*Work task*: Scan the records for the word "entryPerimeter". Report each line where it occurs.

[Stored records]
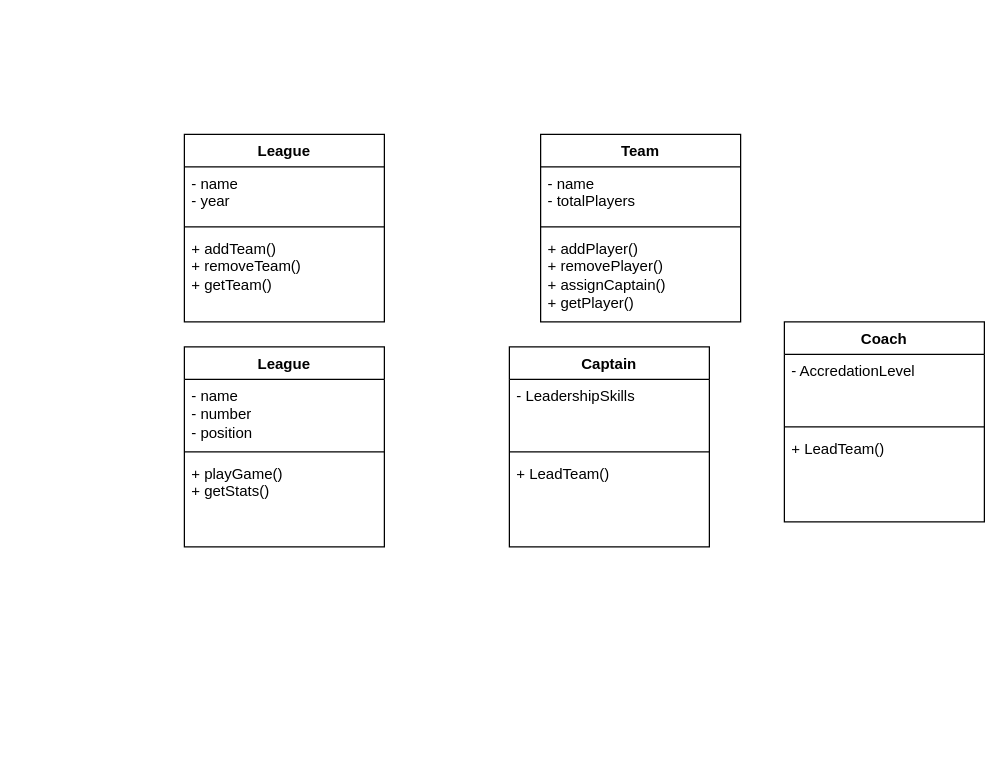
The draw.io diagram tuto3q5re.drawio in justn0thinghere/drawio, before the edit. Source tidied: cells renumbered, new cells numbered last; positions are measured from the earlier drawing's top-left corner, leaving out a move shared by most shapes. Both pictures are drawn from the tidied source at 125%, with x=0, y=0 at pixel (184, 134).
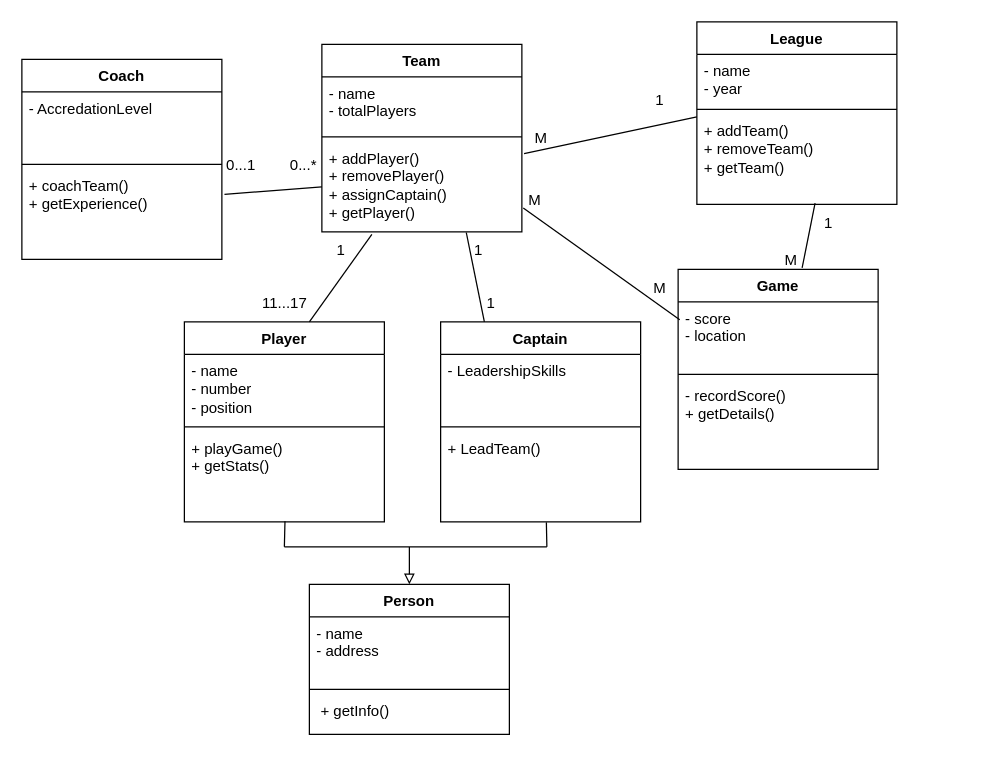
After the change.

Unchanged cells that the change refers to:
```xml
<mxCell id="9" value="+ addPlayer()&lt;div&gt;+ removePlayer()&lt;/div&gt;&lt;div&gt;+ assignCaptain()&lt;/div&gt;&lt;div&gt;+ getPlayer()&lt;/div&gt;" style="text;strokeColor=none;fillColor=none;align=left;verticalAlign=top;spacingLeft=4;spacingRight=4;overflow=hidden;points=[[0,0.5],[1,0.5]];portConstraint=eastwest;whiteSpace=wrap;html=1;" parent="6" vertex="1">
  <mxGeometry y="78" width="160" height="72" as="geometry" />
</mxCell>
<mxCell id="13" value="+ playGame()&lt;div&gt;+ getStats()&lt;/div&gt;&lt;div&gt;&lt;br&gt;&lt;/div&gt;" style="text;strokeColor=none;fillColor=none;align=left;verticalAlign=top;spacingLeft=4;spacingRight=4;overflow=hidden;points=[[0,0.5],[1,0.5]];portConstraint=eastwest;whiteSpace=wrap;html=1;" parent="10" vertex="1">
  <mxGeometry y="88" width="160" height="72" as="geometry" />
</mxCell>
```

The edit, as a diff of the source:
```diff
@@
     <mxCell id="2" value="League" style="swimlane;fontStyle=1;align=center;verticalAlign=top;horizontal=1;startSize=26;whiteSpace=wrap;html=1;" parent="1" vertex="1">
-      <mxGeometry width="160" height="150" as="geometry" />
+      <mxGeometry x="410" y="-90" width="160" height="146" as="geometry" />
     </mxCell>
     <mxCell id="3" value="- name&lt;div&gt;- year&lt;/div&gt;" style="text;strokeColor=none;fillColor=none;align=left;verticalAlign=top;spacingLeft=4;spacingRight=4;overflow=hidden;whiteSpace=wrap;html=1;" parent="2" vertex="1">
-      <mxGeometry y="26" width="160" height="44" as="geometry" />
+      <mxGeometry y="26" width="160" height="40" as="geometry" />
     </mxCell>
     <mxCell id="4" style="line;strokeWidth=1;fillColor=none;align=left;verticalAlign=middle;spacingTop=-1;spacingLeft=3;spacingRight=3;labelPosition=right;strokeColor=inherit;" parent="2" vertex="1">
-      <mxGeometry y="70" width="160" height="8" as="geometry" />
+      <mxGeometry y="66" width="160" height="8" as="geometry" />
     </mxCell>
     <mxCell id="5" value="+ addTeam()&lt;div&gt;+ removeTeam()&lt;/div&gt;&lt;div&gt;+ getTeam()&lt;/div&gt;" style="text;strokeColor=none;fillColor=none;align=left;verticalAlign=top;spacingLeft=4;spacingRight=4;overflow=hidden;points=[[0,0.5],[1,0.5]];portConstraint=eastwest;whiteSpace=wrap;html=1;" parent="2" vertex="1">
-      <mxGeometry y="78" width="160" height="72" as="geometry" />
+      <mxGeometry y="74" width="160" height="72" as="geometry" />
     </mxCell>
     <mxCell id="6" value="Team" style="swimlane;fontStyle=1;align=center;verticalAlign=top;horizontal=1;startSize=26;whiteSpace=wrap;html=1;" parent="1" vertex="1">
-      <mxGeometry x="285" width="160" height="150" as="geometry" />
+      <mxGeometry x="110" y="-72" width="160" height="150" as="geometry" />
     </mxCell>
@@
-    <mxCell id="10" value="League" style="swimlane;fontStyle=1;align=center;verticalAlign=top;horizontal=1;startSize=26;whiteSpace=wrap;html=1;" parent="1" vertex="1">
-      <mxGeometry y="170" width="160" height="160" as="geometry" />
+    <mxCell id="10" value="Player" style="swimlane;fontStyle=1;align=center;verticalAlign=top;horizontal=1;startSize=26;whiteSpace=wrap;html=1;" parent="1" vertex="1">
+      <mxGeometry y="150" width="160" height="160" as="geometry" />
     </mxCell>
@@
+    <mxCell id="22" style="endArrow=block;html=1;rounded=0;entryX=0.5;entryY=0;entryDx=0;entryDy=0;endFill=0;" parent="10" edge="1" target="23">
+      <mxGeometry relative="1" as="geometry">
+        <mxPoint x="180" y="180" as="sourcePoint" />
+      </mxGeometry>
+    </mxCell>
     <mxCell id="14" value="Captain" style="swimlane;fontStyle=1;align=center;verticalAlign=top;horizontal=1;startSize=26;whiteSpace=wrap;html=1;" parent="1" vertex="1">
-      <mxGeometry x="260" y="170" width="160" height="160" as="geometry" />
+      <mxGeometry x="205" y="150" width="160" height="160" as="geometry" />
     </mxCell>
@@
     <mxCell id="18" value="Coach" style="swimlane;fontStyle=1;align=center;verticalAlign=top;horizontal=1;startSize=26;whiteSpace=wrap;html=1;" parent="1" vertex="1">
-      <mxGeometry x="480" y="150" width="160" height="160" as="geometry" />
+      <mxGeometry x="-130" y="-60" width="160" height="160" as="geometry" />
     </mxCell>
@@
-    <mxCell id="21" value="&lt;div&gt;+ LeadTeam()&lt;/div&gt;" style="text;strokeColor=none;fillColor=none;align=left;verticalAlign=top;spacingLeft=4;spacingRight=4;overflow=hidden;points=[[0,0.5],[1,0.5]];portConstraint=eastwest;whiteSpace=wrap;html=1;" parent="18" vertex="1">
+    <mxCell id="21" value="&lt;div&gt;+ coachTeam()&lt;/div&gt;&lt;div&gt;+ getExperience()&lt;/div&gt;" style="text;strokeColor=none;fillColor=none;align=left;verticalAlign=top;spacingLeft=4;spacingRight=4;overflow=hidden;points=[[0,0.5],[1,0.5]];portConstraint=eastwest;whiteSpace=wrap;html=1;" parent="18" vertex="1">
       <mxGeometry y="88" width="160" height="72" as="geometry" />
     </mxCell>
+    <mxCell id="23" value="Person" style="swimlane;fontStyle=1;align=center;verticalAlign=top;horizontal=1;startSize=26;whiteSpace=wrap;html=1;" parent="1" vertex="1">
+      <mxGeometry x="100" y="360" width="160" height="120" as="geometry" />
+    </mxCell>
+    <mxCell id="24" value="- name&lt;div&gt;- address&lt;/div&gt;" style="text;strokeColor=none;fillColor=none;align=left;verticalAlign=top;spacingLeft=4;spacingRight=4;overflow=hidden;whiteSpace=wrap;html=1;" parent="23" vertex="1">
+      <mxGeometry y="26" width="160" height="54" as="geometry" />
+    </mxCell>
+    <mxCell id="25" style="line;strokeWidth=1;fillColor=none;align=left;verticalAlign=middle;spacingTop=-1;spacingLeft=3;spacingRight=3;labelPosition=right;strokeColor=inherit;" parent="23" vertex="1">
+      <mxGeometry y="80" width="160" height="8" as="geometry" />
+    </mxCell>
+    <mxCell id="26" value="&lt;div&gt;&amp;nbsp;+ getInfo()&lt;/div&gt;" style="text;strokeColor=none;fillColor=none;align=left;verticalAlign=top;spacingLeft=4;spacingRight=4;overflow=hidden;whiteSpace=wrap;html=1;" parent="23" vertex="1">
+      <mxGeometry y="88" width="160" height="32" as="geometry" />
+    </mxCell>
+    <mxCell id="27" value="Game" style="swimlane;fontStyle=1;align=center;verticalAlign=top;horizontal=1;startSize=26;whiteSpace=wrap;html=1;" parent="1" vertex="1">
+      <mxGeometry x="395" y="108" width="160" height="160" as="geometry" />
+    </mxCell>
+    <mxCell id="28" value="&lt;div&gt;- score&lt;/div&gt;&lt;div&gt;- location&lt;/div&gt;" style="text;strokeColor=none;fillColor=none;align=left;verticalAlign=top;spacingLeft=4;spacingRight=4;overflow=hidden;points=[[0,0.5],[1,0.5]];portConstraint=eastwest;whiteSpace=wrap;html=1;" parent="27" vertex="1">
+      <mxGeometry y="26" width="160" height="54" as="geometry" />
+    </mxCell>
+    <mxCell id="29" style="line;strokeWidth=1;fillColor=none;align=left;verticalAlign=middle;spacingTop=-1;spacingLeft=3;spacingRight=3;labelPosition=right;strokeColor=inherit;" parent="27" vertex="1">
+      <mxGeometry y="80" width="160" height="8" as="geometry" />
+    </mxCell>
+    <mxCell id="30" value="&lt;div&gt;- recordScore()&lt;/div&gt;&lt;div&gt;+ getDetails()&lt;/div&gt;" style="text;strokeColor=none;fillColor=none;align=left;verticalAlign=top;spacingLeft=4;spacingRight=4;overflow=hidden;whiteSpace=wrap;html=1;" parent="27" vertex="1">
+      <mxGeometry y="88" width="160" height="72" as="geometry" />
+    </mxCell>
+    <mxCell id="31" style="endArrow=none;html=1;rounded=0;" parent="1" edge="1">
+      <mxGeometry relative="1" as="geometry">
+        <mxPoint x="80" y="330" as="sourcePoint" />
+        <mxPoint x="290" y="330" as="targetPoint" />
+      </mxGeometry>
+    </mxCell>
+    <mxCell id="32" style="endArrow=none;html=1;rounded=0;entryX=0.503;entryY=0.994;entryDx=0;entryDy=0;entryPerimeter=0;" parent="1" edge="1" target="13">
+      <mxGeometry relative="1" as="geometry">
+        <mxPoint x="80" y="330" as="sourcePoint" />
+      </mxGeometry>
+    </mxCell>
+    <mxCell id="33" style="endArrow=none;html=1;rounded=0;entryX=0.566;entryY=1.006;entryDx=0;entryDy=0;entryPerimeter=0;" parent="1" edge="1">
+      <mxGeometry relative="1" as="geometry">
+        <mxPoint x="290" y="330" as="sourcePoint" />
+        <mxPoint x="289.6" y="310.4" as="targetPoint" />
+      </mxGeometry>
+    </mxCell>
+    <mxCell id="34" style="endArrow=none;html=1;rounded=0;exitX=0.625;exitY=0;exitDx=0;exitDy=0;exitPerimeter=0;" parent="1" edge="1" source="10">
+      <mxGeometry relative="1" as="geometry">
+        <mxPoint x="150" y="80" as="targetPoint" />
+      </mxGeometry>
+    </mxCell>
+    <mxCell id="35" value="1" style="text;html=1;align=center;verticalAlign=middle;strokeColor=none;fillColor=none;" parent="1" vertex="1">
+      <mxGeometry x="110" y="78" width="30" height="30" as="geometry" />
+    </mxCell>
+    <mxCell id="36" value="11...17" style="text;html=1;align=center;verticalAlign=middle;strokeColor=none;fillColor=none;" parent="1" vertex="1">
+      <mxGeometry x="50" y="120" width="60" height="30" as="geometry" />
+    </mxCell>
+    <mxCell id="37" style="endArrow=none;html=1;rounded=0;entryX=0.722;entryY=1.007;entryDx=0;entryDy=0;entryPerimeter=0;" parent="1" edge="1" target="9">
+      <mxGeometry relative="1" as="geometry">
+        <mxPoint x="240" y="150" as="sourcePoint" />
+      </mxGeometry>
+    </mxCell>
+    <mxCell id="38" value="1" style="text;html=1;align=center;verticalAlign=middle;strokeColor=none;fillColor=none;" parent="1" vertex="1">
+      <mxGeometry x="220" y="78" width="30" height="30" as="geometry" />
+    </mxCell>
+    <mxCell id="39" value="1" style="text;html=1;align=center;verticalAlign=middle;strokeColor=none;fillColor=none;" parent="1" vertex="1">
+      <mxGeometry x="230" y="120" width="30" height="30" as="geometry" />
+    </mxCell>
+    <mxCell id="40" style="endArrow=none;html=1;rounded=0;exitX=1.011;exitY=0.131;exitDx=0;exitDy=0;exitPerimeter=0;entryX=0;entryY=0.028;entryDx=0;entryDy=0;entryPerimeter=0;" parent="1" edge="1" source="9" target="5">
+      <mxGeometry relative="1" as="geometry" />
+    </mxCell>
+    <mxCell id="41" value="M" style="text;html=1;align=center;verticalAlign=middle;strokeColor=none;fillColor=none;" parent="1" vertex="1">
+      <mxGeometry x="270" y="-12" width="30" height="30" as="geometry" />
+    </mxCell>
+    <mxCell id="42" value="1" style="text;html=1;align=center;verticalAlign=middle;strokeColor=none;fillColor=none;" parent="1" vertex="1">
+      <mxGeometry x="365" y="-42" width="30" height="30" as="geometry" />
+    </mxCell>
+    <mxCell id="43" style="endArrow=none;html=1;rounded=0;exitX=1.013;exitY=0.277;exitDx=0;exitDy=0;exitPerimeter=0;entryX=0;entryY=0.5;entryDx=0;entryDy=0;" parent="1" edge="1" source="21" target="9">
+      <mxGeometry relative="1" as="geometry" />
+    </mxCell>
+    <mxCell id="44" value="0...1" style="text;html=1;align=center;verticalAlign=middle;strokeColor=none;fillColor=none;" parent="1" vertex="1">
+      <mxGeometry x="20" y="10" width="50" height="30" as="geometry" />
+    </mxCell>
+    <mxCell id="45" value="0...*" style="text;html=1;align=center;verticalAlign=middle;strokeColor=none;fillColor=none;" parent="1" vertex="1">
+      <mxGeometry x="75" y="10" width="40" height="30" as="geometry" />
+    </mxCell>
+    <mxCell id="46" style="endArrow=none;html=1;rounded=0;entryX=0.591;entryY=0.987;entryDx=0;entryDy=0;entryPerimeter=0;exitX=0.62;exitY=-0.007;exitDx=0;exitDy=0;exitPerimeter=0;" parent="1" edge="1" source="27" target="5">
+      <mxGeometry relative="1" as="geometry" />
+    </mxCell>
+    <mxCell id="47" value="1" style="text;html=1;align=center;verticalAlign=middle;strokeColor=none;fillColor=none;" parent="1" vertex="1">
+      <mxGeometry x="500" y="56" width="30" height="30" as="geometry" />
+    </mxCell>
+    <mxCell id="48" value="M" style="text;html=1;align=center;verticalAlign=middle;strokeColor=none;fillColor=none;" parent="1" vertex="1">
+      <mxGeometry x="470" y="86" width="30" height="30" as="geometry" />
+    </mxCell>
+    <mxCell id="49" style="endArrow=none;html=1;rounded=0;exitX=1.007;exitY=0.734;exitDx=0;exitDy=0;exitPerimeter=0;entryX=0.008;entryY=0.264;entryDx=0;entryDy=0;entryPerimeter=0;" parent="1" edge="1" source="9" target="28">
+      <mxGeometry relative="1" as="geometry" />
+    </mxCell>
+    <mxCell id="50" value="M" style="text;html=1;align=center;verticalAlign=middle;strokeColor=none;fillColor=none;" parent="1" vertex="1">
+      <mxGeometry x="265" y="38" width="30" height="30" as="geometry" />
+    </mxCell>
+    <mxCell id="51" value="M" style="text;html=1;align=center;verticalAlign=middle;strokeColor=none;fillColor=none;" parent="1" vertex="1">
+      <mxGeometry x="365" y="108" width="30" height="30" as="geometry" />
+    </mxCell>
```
...
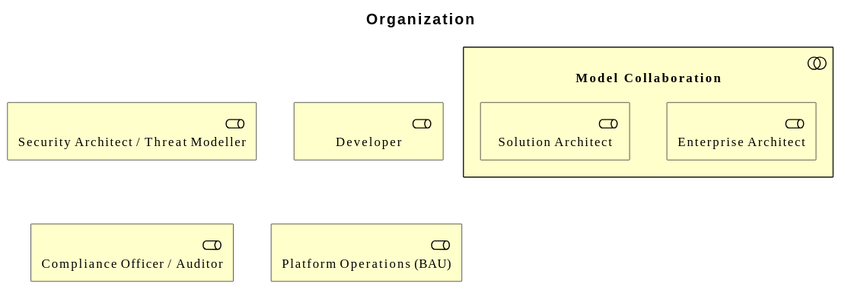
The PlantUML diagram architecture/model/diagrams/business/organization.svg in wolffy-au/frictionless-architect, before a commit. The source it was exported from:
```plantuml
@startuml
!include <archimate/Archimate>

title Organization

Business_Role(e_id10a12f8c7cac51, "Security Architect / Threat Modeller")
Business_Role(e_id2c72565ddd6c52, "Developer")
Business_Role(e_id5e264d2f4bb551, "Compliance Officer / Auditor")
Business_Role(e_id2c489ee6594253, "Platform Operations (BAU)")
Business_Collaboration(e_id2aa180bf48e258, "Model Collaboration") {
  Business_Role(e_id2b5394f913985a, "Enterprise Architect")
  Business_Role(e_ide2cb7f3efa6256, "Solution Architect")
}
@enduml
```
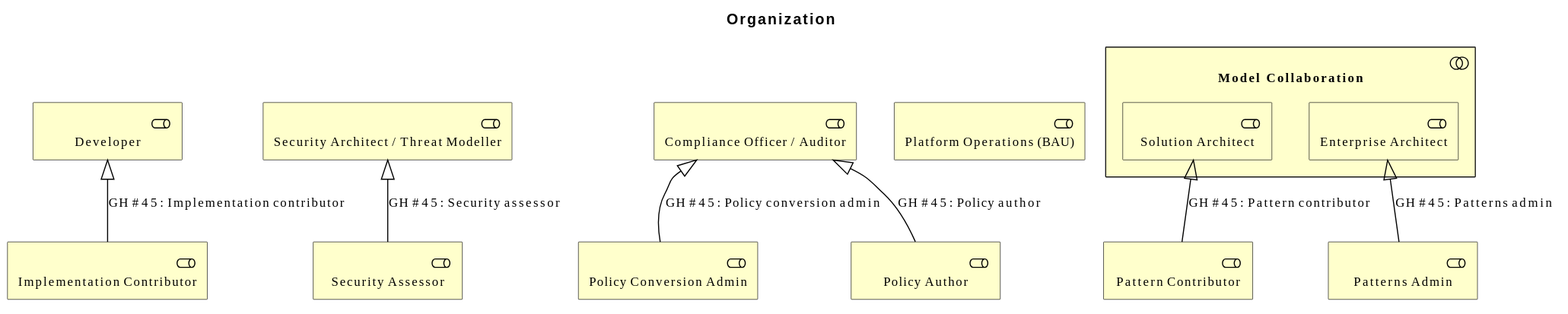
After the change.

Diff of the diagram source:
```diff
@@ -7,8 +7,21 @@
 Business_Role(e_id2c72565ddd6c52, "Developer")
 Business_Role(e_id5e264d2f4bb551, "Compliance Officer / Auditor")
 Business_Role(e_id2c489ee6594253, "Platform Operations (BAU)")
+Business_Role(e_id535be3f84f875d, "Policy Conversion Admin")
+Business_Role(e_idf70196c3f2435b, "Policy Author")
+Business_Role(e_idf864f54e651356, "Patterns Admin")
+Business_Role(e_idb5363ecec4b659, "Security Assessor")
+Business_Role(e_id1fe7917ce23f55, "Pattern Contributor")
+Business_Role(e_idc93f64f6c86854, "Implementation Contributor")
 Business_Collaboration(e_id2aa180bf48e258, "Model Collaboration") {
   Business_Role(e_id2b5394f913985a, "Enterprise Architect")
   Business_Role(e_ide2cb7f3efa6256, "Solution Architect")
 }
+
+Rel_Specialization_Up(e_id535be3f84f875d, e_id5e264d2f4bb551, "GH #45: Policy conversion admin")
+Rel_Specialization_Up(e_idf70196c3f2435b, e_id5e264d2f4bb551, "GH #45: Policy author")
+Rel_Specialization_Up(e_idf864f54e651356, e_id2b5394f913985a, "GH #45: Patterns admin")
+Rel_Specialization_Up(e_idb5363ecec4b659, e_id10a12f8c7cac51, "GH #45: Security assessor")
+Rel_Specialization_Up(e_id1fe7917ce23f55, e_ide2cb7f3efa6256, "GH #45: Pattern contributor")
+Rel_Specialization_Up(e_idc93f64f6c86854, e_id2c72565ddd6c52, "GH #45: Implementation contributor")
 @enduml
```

*Completed task*:
+    <mxCell id="32" style="endArrow=none;html=1;rounded=0;entryX=0.503;entryY=0.994;entryDx=0;entryDy=0;entryPerimeter=0;" parent="1" edge="1" target="13">
+    <mxCell id="33" style="endArrow=none;html=1;rounded=0;entryX=0.566;entryY=1.006;entryDx=0;entryDy=0;entryPerimeter=0;" parent="1" edge="1">
+    <mxCell id="37" style="endArrow=none;html=1;rounded=0;entryX=0.722;entryY=1.007;entryDx=0;entryDy=0;entryPerimeter=0;" parent="1" edge="1" target="9">
+    <mxCell id="40" style="endArrow=none;html=1;rounded=0;exitX=1.011;exitY=0.131;exitDx=0;exitDy=0;exitPerimeter=0;entryX=0;entryY=0.028;entryDx=0;entryDy=0;entryPerimeter=0;" parent="1" edge="1" source="9" target="5">
+    <mxCell id="46" style="endArrow=none;html=1;rounded=0;entryX=0.591;entryY=0.987;entryDx=0;entryDy=0;entryPerimeter=0;exitX=0.62;exitY=-0.007;exitDx=0;exitDy=0;exitPerimeter=0;" parent="1" edge="1" source="27" target="5">
+    <mxCell id="49" style="endArrow=none;html=1;rounded=0;exitX=1.007;exitY=0.734;exitDx=0;exitDy=0;exitPerimeter=0;entryX=0.008;entryY=0.264;entryDx=0;entryDy=0;entryPerimeter=0;" parent="1" edge="1" source="9" target="28">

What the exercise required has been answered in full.